The Taliban is enforcing a new rule that women must be fully covered in public, including their faces.
- "It's like being a woman in Afghanistan is a crime," one woman, Sana, told the BBC. She also lost her job after the Taliban takeover.
- "It doesn't matter what they choose for me in terms of dress — I am not leaving my house anyway, the situation is hopeless," she said.
Meanwhile in Turkmenistan, police have been cracking down on beauty parlors since the new president, Serdar Berdimuhamedov, took office, per The Diplomat:
- "[S]o-called 'moral police' have instructed women and girls to wear modest clothing, dye their hair black, remove nails and lash extensions and stop getting tattoos. Punishments for infractions range from disciplinary sanctions for civil servants and students to public shaming."
6. One to watch: India bans wheat exports
India banned most wheat exports on Saturday after a heat wave drove domestic output down and prices up.
- India had previously promised to increase production after nearly all grain exports from Ukraine stopped due to Russia's invasion. Both Russia and Ukraine are major wheat producers.
- Why it matters: As food prices rise around the world due to the war, extreme weather and inflation, more countries are putting these kinds of export controls in place — but that only exacerbates the issue, Axios' Emily Peck reports.
7. Stories we're watching
- Reversing Trump, Biden approves redeployment to Somalia
- Harris leads U.S. delegation to UAE after president's death
- U.S. to deny entry to some Afghans in Kosovo
- Israeli police beat mourners at Shireen Abu Akleh funeral
- Palestinians mark Nakba Day amid the outrage over her killing
- Ukraine: Seized Russian assets should be used in rebuilding
- Ukraine's Kalush Orchestra wins Eurovision

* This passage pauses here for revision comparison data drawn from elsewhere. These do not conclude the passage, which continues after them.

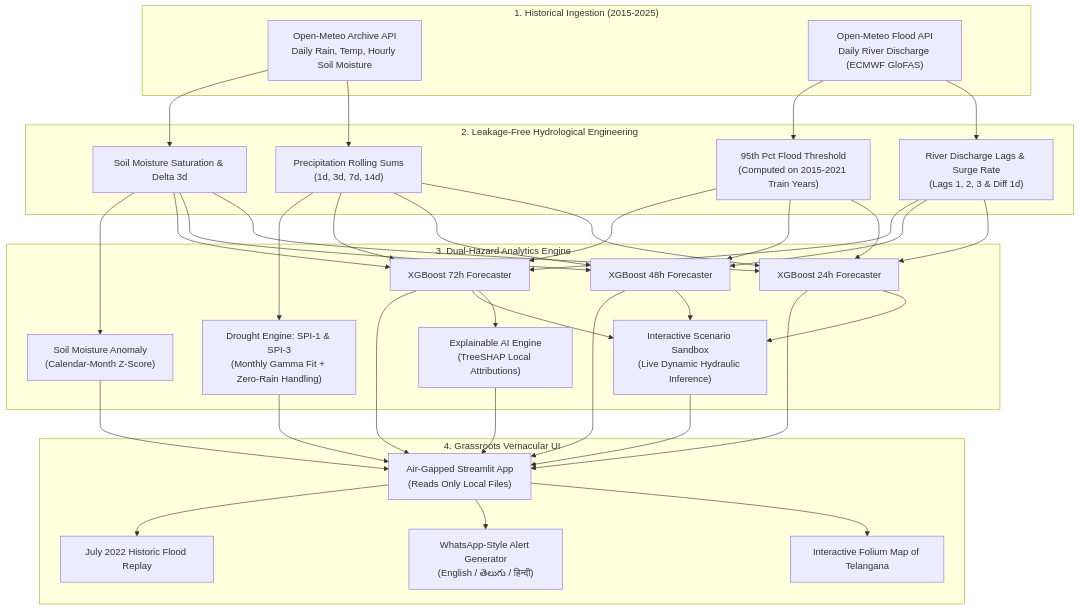
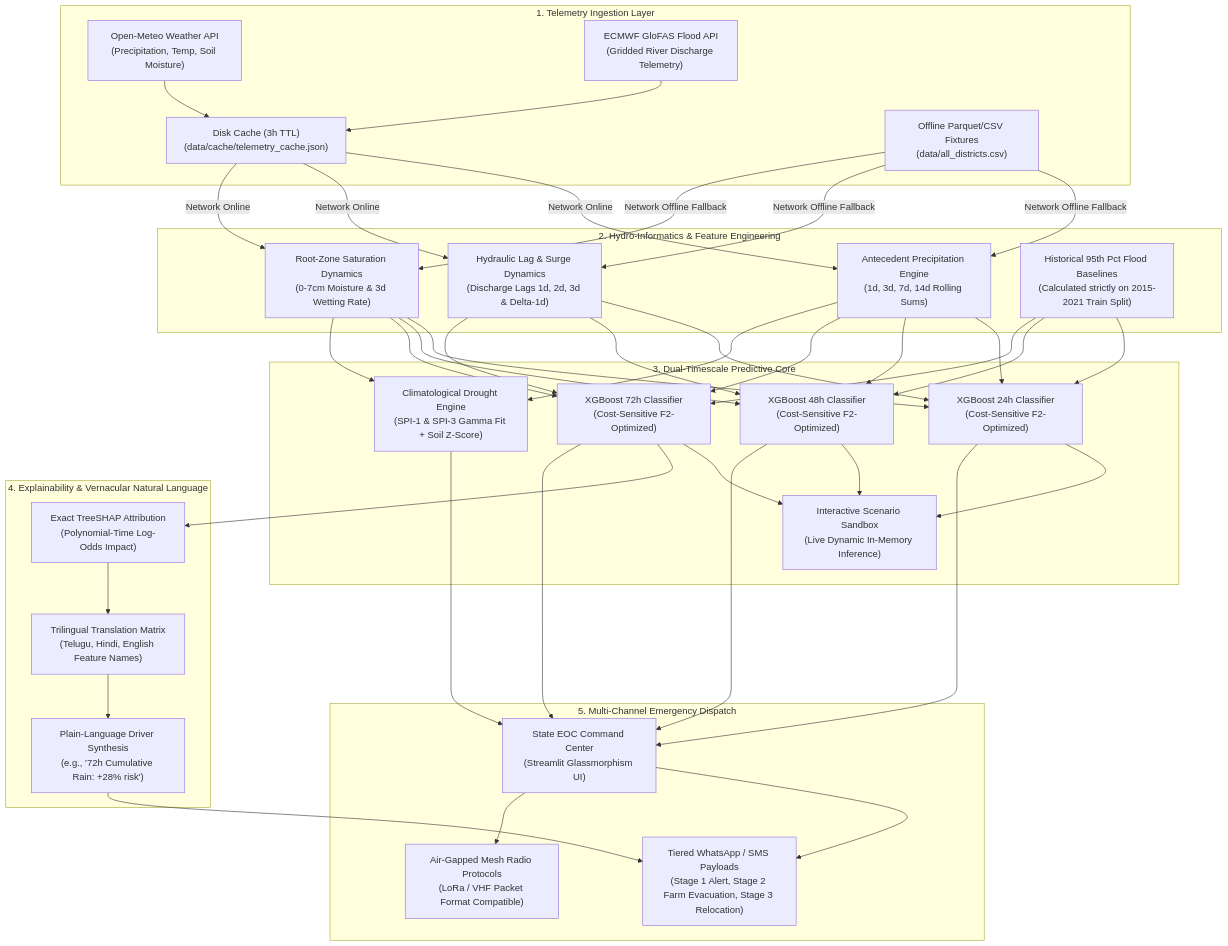
The diagram in README.md (nikhilkunte645-maker/jaldrishti-flood-drought-warning), drawn with Mermaid before and after one commit. The commit also changed other lines of this file and 5 other files, not shown here.

Commit message:
docs: add architecture mermaid diagrams, business model, and judge defense kit

````diff
--- a/README.md
+++ b/README.md
@@ -58,52 +70,75 @@
 ```mermaid
 flowchart TD
-    subgraph DataIngestion["1. Historical Ingestion (2015-2025)"]
-        OM_Arch["Open-Meteo Archive API<br/>Daily Rain, Temp, Hourly Soil Moisture"]
-        OM_Flood["Open-Meteo Flood API<br/>Daily River Discharge (ECMWF GloFAS)"]
+    subgraph INGESTION["1. Telemetry Ingestion Layer"]
+        A1["Open-Meteo Weather API<br/>(Precipitation, Temp, Soil Moisture)"]
+        A2["ECMWF GloFAS Flood API<br/>(Gridded River Discharge Telemetry)"]
+        A3["Disk Cache (3h TTL)<br/>(data/cache/telemetry_cache.json)"]
+        A4["Offline Parquet/CSV Fixtures<br/>(data/all_districts.csv)"]
     end
 
-    subgraph FeatureEngineering["2. Leakage-Free Hydrological Engineering"]
-        PrecipRoll["Precipitation Rolling Sums<br/>(1d, 3d, 7d, 14d)"]
-        DischargeLags["River Discharge Lags & Surge Rate<br/>(Lags 1, 2, 3 & Diff 1d)"]
-        SoilDynamics["Soil Moisture Saturation & Delta 3d"]
-        ThreshCalc["95th Pct Flood Threshold<br/>(Computed on 2015-2021 Train Years)"]
+    subgraph PREPROC["2. Hydro-Informatics & Feature Engineering"]
+        B1["Antecedent Precipitation Engine<br/>(1d, 3d, 7d, 14d Rolling Sums)"]
+        B2["Hydraulic Lag & Surge Dynamics<br/>(Discharge Lags 1d, 2d, 3d & Delta-1d)"]
+        B3["Root-Zone Saturation Dynamics<br/>(0-7cm Moisture & 3d Wetting Rate)"]
+        B4["Historical 95th Pct Flood Baselines<br/>(Calculated strictly on 2015-2021 Train Split)"]
     end
 
-    subgraph ModelingEngine["3. Dual-Hazard Analytics Engine"]
-        XGB_24["XGBoost 24h Forecaster"]
-        XGB_48["XGBoost 48h Forecaster"]
-        XGB_72["XGBoost 72h Forecaster"]
-        SPI_Engine["Drought Engine: SPI-1 & SPI-3<br/>(Monthly Gamma Fit + Zero-Rain Handling)"]
-        SM_Anomaly["Soil Moisture Anomaly<br/>(Calendar-Month Z-Score)"]
-        SHAP_Engine["Explainable AI Engine<br/>(TreeSHAP Local Attributions)"]
-        SandboxEngine["Interactive Scenario Sandbox<br/>(Live Dynamic Hydraulic Inference)"]
+    subgraph MODELS["3. Dual-Timescale Predictive Core"]
+        C1["XGBoost 24h Classifier<br/>(Cost-Sensitive F2-Optimized)"]
+        C2["XGBoost 48h Classifier<br/>(Cost-Sensitive F2-Optimized)"]
+        C3["XGBoost 72h Classifier<br/>(Cost-Sensitive F2-Optimized)"]
+        C4["Climatological Drought Engine<br/>(SPI-1 & SPI-3 Gamma Fit + Soil Z-Score)"]
+        C5["Interactive Scenario Sandbox<br/>(Live Dynamic In-Memory Inference)"]
     end
 
-    subgraph Presentation["4. Grassroots Vernacular UI"]
-        StreamlitUI["Air-Gapped Streamlit App<br/>(Reads Only Local Files)"]
-        FoliumMap["Interactive Folium Map of Telangana"]
-        WhatsAppBubble["WhatsApp-Style Alert Generator<br/>(English / తెలుగు / हिन्दी)"]
-        BacktestReplay["July 2022 Historic Flood Replay"]
+    subgraph XAI["4. Explainability & Vernacular Natural Language"]
+        D1["Exact TreeSHAP Attribution<br/>(Polynomial-Time Log-Odds Impact)"]
+        D2["Trilingual Translation Matrix<br/>(Telugu, Hindi, English Feature Names)"]
+        D3["Plain-Language Driver Synthesis<br/>(e.g., '72h Cumulative Rain: +28% risk')"]
     end
 
-    OM_Arch --> PrecipRoll
-    OM_Arch --> SoilDynamics
-    OM_Flood --> DischargeLags
-    OM_Flood --> ThreshCalc
+    subgraph DISPATCH["5. Multi-Channel Emergency Dispatch"]
+        E1["State EOC Command Center<br/>(Streamlit Glassmorphism UI)"]
+        E2["Tiered WhatsApp / SMS Payloads<br/>(Stage 1 Alert, Stage 2 Farm Evacuation, Stage 3 Relocation)"]
+        E3["Air-Gapped Mesh Radio Protocols<br/>(LoRa / VHF Packet Format Compatible)"]
+    end
 
-    PrecipRoll --> XGB_24 & XGB_48 & XGB_72
-    DischargeLags --> XGB_24 & XGB_48 & XGB_72
-    SoilDynamics --> XGB_24 & XGB_48 & XGB_72
-    ThreshCalc --> XGB_24 & XGB_48 & XGB_72
+    A1 --> A3
+    A2 --> A3
+    A3 -->|Network Online| B1
+    A3 -->|Network Online| B2
+    A3 -->|Network Online| B3
+    A4 -->|Network Offline Fallback| B1
+    A4 -->|Network Offline Fallback| B2
+    A4 -->|Network Offline Fallback| B3
+    B4 --> C1
+    B4 --> C2
+    B4 --> C3
 
-    PrecipRoll --> SPI_Engine
-    SoilDynamics --> SM_Anomaly
-    XGB_72 --> SHAP_Engine
-    XGB_24 & XGB_48 & XGB_72 --> SandboxEngine
+    B1 --> C1
+    B2 --> C1
+    B3 --> C1
+    B1 --> C2
+    B2 --> C2
+    B3 --> C2
+    B1 --> C3
+    B2 --> C3
+    B3 --> C3
+    B1 --> C4
+    B3 --> C4
+    C1 --> C5
+    C2 --> C5
+    C3 --> C5
 
-    XGB_24 & XGB_48 & XGB_72 --> StreamlitUI
-    SPI_Engine & SM_Anomaly --> StreamlitUI
-    SHAP_Engine --> StreamlitUI
-    SandboxEngine --> StreamlitUI
-    StreamlitUI --> FoliumMap & WhatsAppBubble & BacktestReplay
+    C3 --> D1
+    D1 --> D2
+    D2 --> D3
+
+    C1 --> E1
+    C2 --> E1
+    C3 --> E1
+    C4 --> E1
+    D3 --> E2
+    E1 --> E2
+    E1 --> E3
 ```
````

"El Salvador just bought the dip! 150 coins at an average USD price of ~$48,670."— El Salvador President Nayib Bukele on Dec. 4, 2021. Bukele made Bitcoin an official currency last year.
"El Salvador just bought the dip! 500 coins at an average USD price of ~$30,744."— Bukele, on May 9, 2022. The country's bitcoin bet has made it likely to default on its debt, per WSJ.

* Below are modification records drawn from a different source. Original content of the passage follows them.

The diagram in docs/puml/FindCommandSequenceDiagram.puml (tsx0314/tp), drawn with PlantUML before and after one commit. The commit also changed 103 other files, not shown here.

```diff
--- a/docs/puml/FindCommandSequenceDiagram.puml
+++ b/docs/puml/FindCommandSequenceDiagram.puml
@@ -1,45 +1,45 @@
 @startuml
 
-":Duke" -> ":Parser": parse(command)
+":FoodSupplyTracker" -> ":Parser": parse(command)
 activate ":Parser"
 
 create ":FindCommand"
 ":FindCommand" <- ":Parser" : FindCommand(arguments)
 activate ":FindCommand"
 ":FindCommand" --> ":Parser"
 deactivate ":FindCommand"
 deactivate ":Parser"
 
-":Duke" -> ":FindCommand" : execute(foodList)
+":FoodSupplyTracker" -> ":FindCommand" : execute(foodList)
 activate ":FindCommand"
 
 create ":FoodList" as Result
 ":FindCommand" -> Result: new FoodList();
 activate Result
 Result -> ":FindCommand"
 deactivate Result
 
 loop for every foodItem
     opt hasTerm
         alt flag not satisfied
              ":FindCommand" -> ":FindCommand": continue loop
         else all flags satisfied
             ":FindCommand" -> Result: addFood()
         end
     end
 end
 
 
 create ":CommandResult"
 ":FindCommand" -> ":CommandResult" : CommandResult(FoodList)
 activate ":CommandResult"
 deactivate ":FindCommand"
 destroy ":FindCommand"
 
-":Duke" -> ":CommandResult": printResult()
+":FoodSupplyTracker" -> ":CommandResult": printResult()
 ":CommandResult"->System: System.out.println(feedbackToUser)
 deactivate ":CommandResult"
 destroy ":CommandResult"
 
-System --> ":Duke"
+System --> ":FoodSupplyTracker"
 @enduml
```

Answers: 1. Sri Lanka; 2. Madagascar; 3. Cuba; 4. Iceland; 5. Ireland; 6. Japan; 7. Bahrain; 8. Malta